━━━━━ THE INPUT ━━━━━

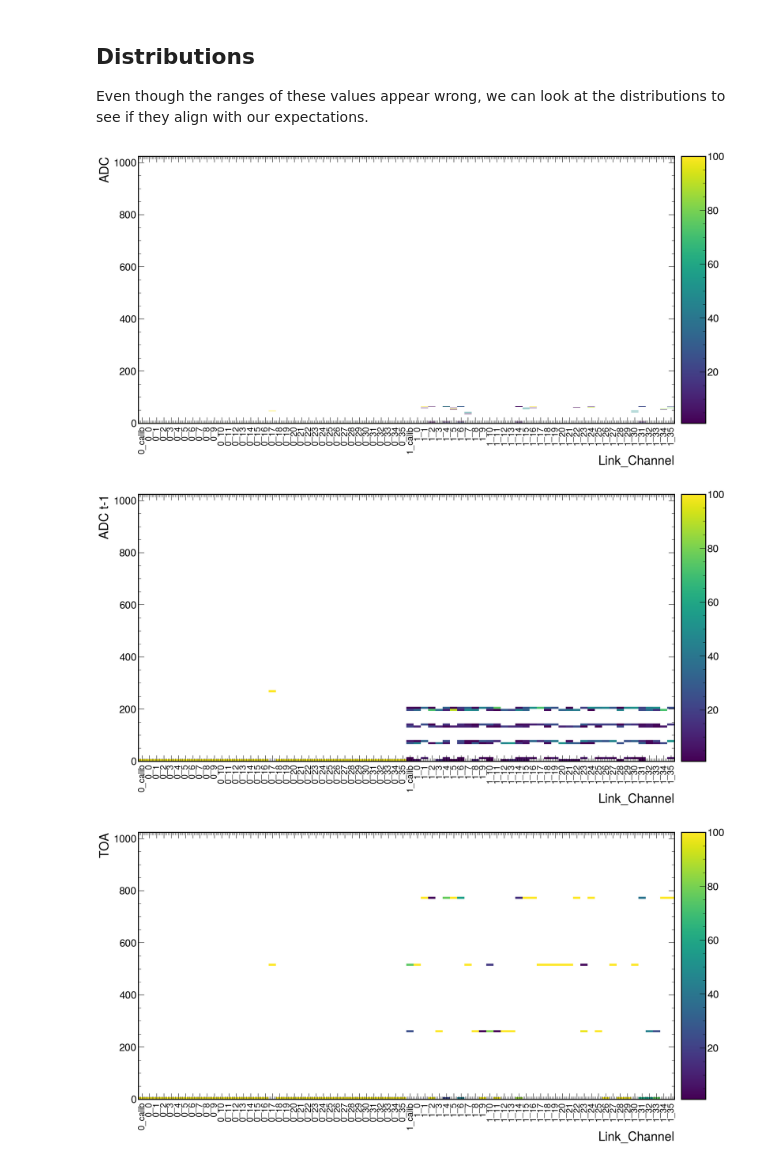
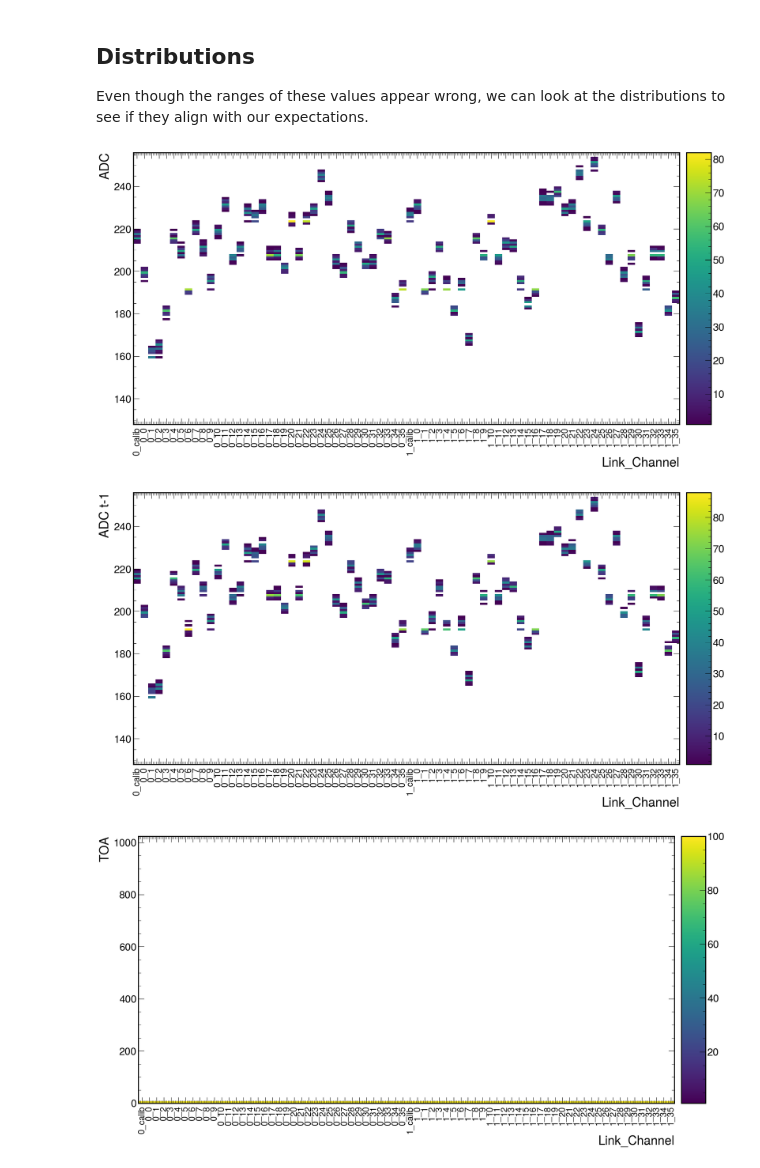
Before and after one commit to tomeichlersmith/ldmx-hgcroc-ana-dump, a Jupyter notebook: pedestals.ipynb, the cells around one changed output. Saved outputs shown, nothing was run; the diff lists cells and outputs as text; code cells hidden in the pictures.

Commit message:
rerun pedestals with updated firmware

```diff
--- a/pedestals.ipynb
+++ b/pedestals.ipynb
@@ -8,7 +8,7 @@ import mplhep.error_estimation
 mpl.style.use(mplhep.style.ROOT)
 import matplotlib.pyplot as plt
 # %%
-pedestals = pd.read_csv('../pflib/data/align-decoding/pedestal-2025-05-28-194133.csv')
+pedestals = pd.read_csv('../pflib/data/pedestal-2025-05-29-202051.csv')
 # define a unique ID for each channel to make histograms a bit easier to make
 pedestals['uid'] = pedestals['link'].astype(str)+'_'+pedestals['channel']
 # %%
@@ -116,14 +116,14 @@ def fill_and_plot_all_channels(
     plt.xticks(rotation=90, size='x-small')
     plt.show()
 # %%
-fill_and_plot_all_channels('adc','ADC',0,1024)
+fill_and_plot_all_channels('adc','ADC',128,256)
 # %% [output]
-[figure, old version]
+[figure, new version]
 # %%
-fill_and_plot_all_channels('adc_tm1','ADC t-1',0,1024,rebin=8)
+fill_and_plot_all_channels('adc_tm1','ADC t-1',128,256)
 # %% [output]
-[figure, old version]
+[figure, new version]
 # %%
 fill_and_plot_all_channels('toa','TOA',0,1024,rebin=8)
 # %% [output]
-[figure, old version]
+[figure, new version]
```
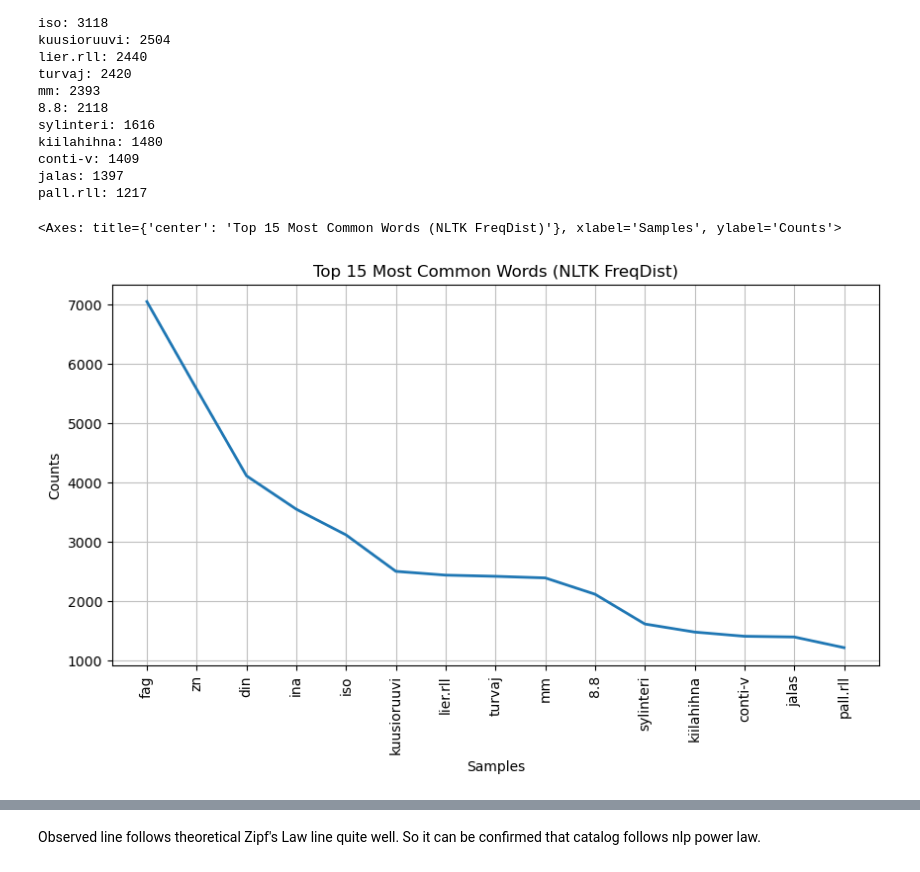
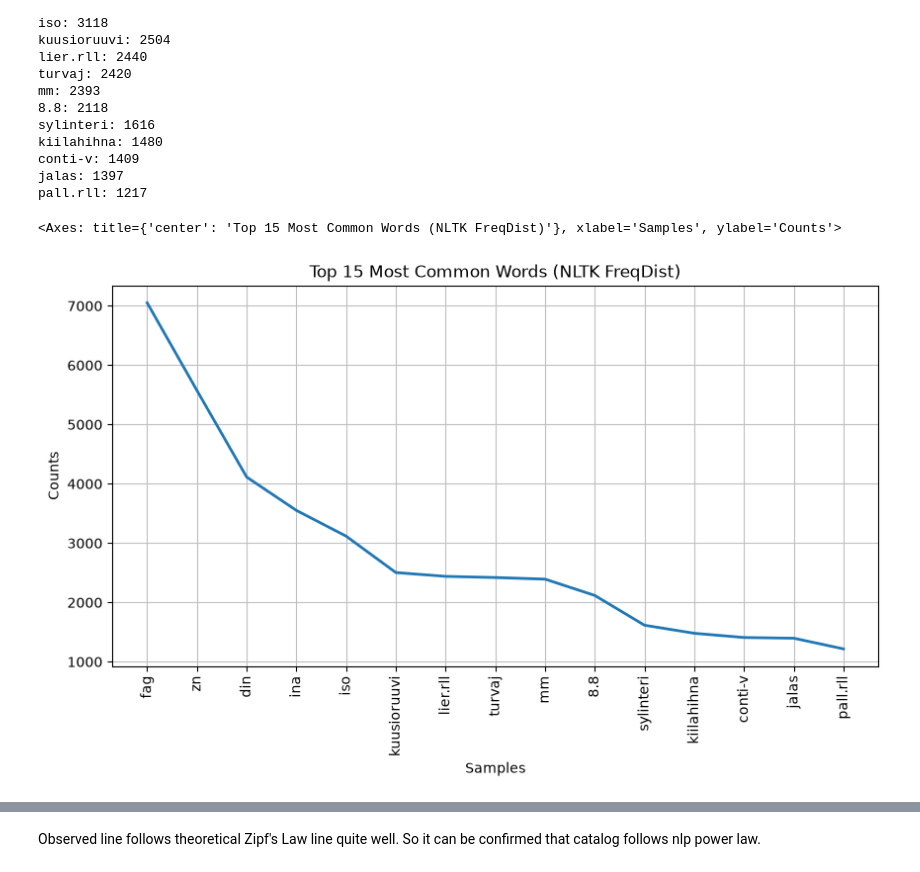
Before and after one commit to lepistsa-uni/semantic-product-search, a Jupyter notebook: notebooks/01_data_exploration.ipynb, the cells around one changed output, grey strips where cells are left out. Cells and saved outputs as stored; diff of their text form; code cells hidden in the pictures.

```diff
--- a/notebooks/01_data_exploration.ipynb
+++ b/notebooks/01_data_exploration.ipynb
@@ -83,6 +83,7 @@ Tekniset kemikaalit/-tarvikkeet, teipit      1361
 Name: count, dtype: int64
 # %%
 # clear horizontal bar chart for reporting
+plt.style.use('default')
 plt.figure(figsize=(10, 8))
 area_counts.plot(kind='barh', color='steelblue')
 plt.title('Number of products in each area_name category')
@@ -116,6 +117,7 @@ length_summary
 | max | 10.0 | 101.0 | 991.0 |
 # %%
 # side-by-side histograms for title and description lengths
+plt.style.use('default')
 fig, axes = plt.subplots(1, 2, figsize=(12, 5))
 
 # Title word count distribution
@@ -148,4 +150,5 @@ plt.show()
 # %%
+plt.style.use('default')
 fig, axes = plt.subplots(1, 2, figsize=(10, 5))
 
 
@@ -217,9 +220,10 @@ conti-v: 1409
 jalas: 1397
 pall.rll: 1217
 # %%
+plt.style.use('default')
 plt.figure(figsize=(10, 5))
 fdist.plot(15, title='Top 15 Most Common Words (NLTK FreqDist)', cumulative=False)
 # %% [output]
 <Axes: title={'center': 'Top 15 Most Common Words (NLTK FreqDist)'}, xlabel='Samples', ylabel='Counts'>
-[figure, old version]
+[figure, new version]
 # %%
```
Also changed, not shown: parts of 6 cells of this notebook, 4 other files.
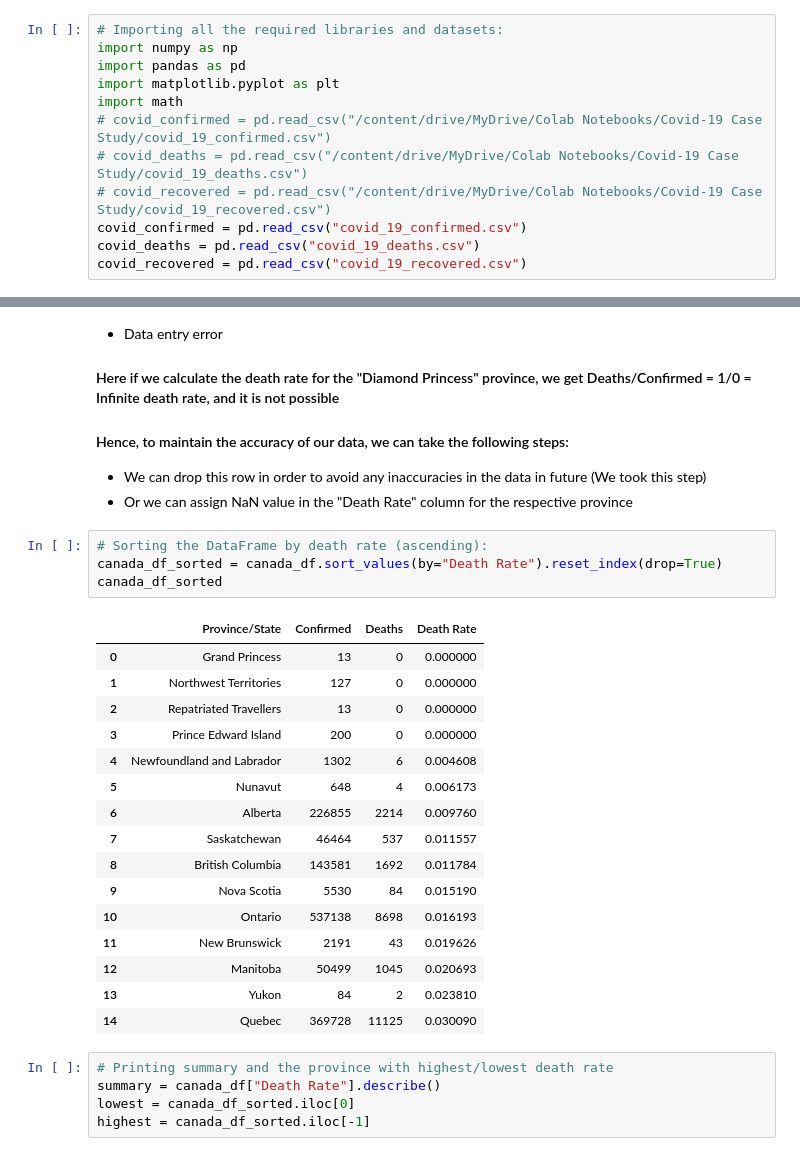
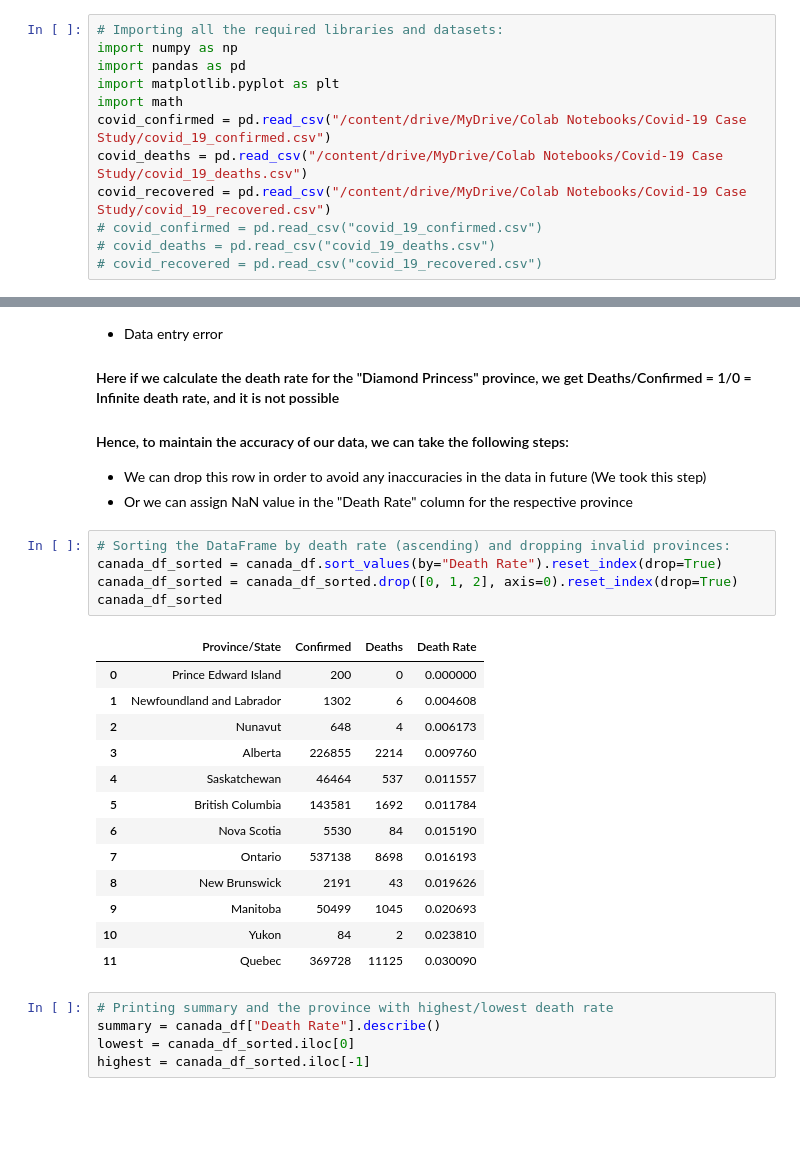
Before and after one commit to IronMark33/Covid-19-Case-Study, a Jupyter notebook: Case Study/Covid_19_Case_Study.ipynb, the cells around one changed output, grey strips where cells are left out. Saved outputs shown, nothing was run; the diff lists cells and outputs as text; blank space fills up the shorter version.

```diff
--- a/Case Study/Covid_19_Case_Study.ipynb
+++ b/Case Study/Covid_19_Case_Study.ipynb
@@ -12,12 +12,12 @@ import numpy as np
 import pandas as pd
 import matplotlib.pyplot as plt
 import math
-# covid_confirmed = pd.read_csv("/content/drive/MyDrive/Colab Notebooks/Covid-19 Case Study/covid_19_confirmed.csv")
-# covid_deaths = pd.read_csv("/content/drive/MyDrive/Colab Notebooks/Covid-19 Case Study/covid_19_deaths.csv")
-# covid_recovered = pd.read_csv("/content/drive/MyDrive/Colab Notebooks/Covid-19 Case Study/covid_19_recovered.csv")
-covid_confirmed = pd.read_csv("covid_19_confirmed.csv")
-covid_deaths = pd.read_csv("covid_19_deaths.csv")
-covid_recovered = pd.read_csv("covid_19_recovered.csv")
+covid_confirmed = pd.read_csv("/content/drive/MyDrive/Colab Notebooks/Covid-19 Case Study/covid_19_confirmed.csv")
+covid_deaths = pd.read_csv("/content/drive/MyDrive/Colab Notebooks/Covid-19 Case Study/covid_19_deaths.csv")
+covid_recovered = pd.read_csv("/content/drive/MyDrive/Colab Notebooks/Covid-19 Case Study/covid_19_recovered.csv")
+# covid_confirmed = pd.read_csv("covid_19_confirmed.csv")
+# covid_deaths = pd.read_csv("covid_19_deaths.csv")
+# covid_recovered = pd.read_csv("covid_19_recovered.csv")
 # %% [markdown]
 # 2. Data Exploration:
 # %% [markdown]
@@ -994,26 +1088,24 @@ canada_df
 *   We can drop this row in order to avoid any inaccuracies in the data in future (We took this step)
 *   Or we can assign NaN value in the "Death Rate" column for the respective province
 # %%
-# Sorting the DataFrame by death rate (ascending):
+# Sorting the DataFrame by death rate (ascending) and dropping invalid provinces:
 canada_df_sorted = canada_df.sort_values(by="Death Rate").reset_index(drop=True)
+canada_df_sorted = canada_df_sorted.drop([0, 1, 2], axis=0).reset_index(drop=True)
 canada_df_sorted
 # %% [output]
 |  | Province/State | Confirmed | Deaths | Death Rate |
-| 0 | Grand Princess | 13 | 0 | 0.000000 |
-| 1 | Northwest Territories | 127 | 0 | 0.000000 |
-| 2 | Repatriated Travellers | 13 | 0 | 0.000000 |
-| 3 | Prince Edward Island | 200 | 0 | 0.000000 |
-| 4 | Newfoundland and Labrador | 1302 | 6 | 0.004608 |
-| 5 | Nunavut | 648 | 4 | 0.006173 |
-| 6 | Alberta | 226855 | 2214 | 0.009760 |
-| 7 | Saskatchewan | 46464 | 537 | 0.011557 |
-| 8 | British Columbia | 143581 | 1692 | 0.011784 |
-| 9 | Nova Scotia | 5530 | 84 | 0.015190 |
-| 10 | Ontario | 537138 | 8698 | 0.016193 |
-| 11 | New Brunswick | 2191 | 43 | 0.019626 |
-| 12 | Manitoba | 50499 | 1045 | 0.020693 |
-| 13 | Yukon | 84 | 2 | 0.023810 |
-| 14 | Quebec | 369728 | 11125 | 0.030090 |
+| 0 | Prince Edward Island | 200 | 0 | 0.000000 |
+| 1 | Newfoundland and Labrador | 1302 | 6 | 0.004608 |
+| 2 | Nunavut | 648 | 4 | 0.006173 |
+| 3 | Alberta | 226855 | 2214 | 0.009760 |
+| 4 | Saskatchewan | 46464 | 537 | 0.011557 |
+| 5 | British Columbia | 143581 | 1692 | 0.011784 |
+| 6 | Nova Scotia | 5530 | 84 | 0.015190 |
+| 7 | Ontario | 537138 | 8698 | 0.016193 |
+| 8 | New Brunswick | 2191 | 43 | 0.019626 |
+| 9 | Manitoba | 50499 | 1045 | 0.020693 |
+| 10 | Yukon | 84 | 2 | 0.023810 |
+| 11 | Quebec | 369728 | 11125 | 0.030090 |
 # %%
 # Printing summary and the province with highest/lowest death rate
 summary = canada_df["Death Rate"].describe()
```
Also changed, not shown: parts of 29 cells of this notebook.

━━━━━

> **PROBLEM DETAILS**: Report every line of the preceding listing where the string "this" occurs.

> **YOUR RESPONSE**:
Also changed, not shown: parts of 6 cells of this notebook, 4 other files.
 *   We can drop this row in order to avoid any inaccuracies in the data in future (We took this step)
Also changed, not shown: parts of 29 cells of this notebook.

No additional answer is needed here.